And that precisely is the meaning of the word, “Holy.”  To be Holy actually means to be set apart.  Why is something sacred, because it is “set apart” from other, worldly things.  In salvation history, we call the Israelites God’s Holy People because they were “set apart” from the other nations to proclaim the one true God to all the earth; the people of Israel were to witness to God’s power to save, they were share the commandments and this unique way of life that made for true freedom and peace; from Israel was to come the Messiah and the fulfillment of God’s promises.  Israel therefore was set apart, was made holy by God.  The first reading today, reminds them of this their role: be different, be set apart, “be Holy for I the Lord your God are holy,” who is himself indeed set apart from much of the bloodthirsty and illusory gods of history. 
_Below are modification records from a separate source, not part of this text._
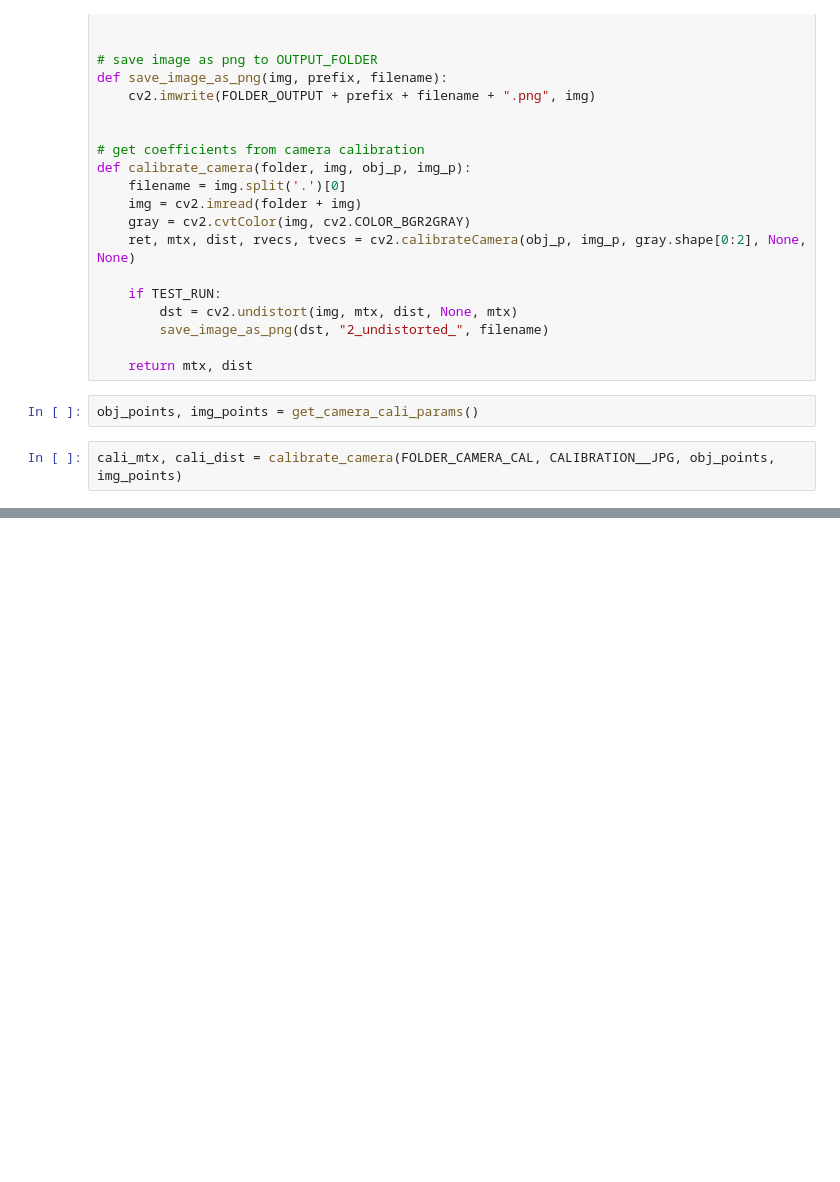
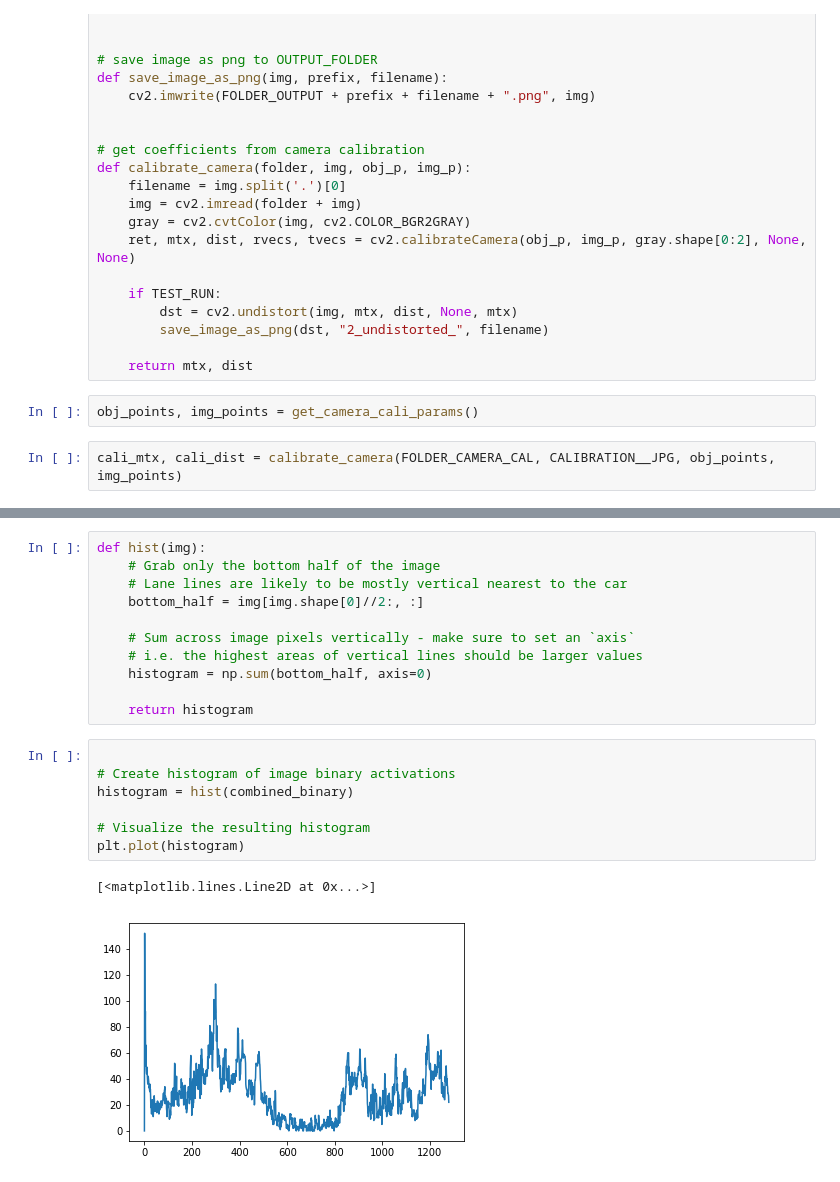
Before and after one commit to MaggiN1337/CarND-Advanced-Lane-Lines, a Jupyter notebook: main.ipynb, the cells around one changed output, grey strips where cells are left out. Drawn from its saved outputs; the diff is of its cells as text; blank space fills up the shorter version.

```diff
--- a/main.ipynb
+++ b/main.ipynb
@@ -162,0 +208,21 @@ ax2.imshow(combined_binary, cmap='gray')
+# %%
+def hist(img):
+    # Grab only the bottom half of the image
+    # Lane lines are likely to be mostly vertical nearest to the car
+    bottom_half = img[img.shape[0]//2:, :]
+
+    # Sum across image pixels vertically - make sure to set an `axis`
+    # i.e. the highest areas of vertical lines should be larger values
+    histogram = np.sum(bottom_half, axis=0)
+
+    return histogram
+# %%
+
+# Create histogram of image binary activations
+histogram = hist(combined_binary)
+
+# Visualize the resulting histogram
+plt.plot(histogram)
+# %% [output]
+[<matplotlib.lines.Line2D at 0x...>]
+[figure, added]
```
Also changed, not shown: parts of 9 cells of this notebook.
 This same God became incarnate in Jesus Christ, as the Word was made flesh and dwells among us.  And so, from there the love of God was revealed to us in a new and definitive way when Jesus made a new covenant at the Last Supper, in his sacrifice on Calvary, in his resurrection on Easter Morning.  His divine love opened up a new life, a different life, an eternal life.  At our baptism, we received a share in this new life, this different life, and so we were set apart, we were made holy, and charged to be true to that lifestyle by following in Jesus’ way of life through our discipleship.  Concretely, very practically we ask, what makes Jesus’ way of life unique?  What is characteristic of a Christian lifestyle that sets us apart?  That is answered for us in the readings of today: Christians are set apart by their love, which is characterized by a super-abundance.  A love that is not calculated, that is not transactional, that does not focus on the minimum or even what is reasonably expected of us.  It is a love that is modeled after the perfect love of Jesus who was willing to sacrifice everything and offer even his very self in the service of another.  It is modeled after the love of Jesus who was stripped of his clothes, who turned the other cheek, who forgave those who crucified him, who welcomed strangers as well as his friends, who generously gave to those who asked, who prays for us all unceasingly, who travelled from heaven to earth to hell and back going the extra mile out of love for us.  Just as we do enough we are called to do more.  This is the kind of super-abundant, generous people we are striving to live and become.  We are not called to settle for less.  We are striving to be set apart, to be holy as God is holy, to be perfect as Jesus is perfect.  St. Paul reminds us that the wisdom of this age is foolish because it plays to that notion of I just want to be like everyone else, and have what they have.  But already know that doesn’t get us anywhere – that doesn’t make us happy.  Those who are wise would ask themselves, “What would Jesus do? And model their life after his.”  We are at our best selves when we follow Jesus and belong to him and not to the world.   Today’s readings give us something more of a commandment from Jesus.  It is direct, concrete, straightforward.  It is striking and unsettling to hear.  It is harder still to do.  Looking around we know that no one is perfect.  Looking at ourselves is more uncomfortable to know that we haven’t been the difference makers, the light of the world, the holy people that Jesus calls us to be, but instead have blended in and avoided the task, and have settled for less.  I’m sorry that this is not a feel-good kind of talk.  There is an opportunity to reclaim this a little bit as we soon embark on our journey of Lent, something the rest of the world doesn’t do.  It’s a chance for us to reclaim some of our holiness and practice and work on these instructions of Jesus today.  There is a priest who for his homily, said simply: “love one another as Christ loved us,” and then sat down.  He did this week after week after week.  It was nice at first, a short homily, a chance to get out for dinner or breakfast early, but it got old and boring fast.  “Why don’t you say anything different?” his parishioners asked.  The priest replied, “I’m going to keep saying the same thing until you start actually living differently: love one another… as Christ loved us.” Be different, be set apart, be holy for I, the LORD, your God, am holy.

Readings for Sunday, February 19, 2023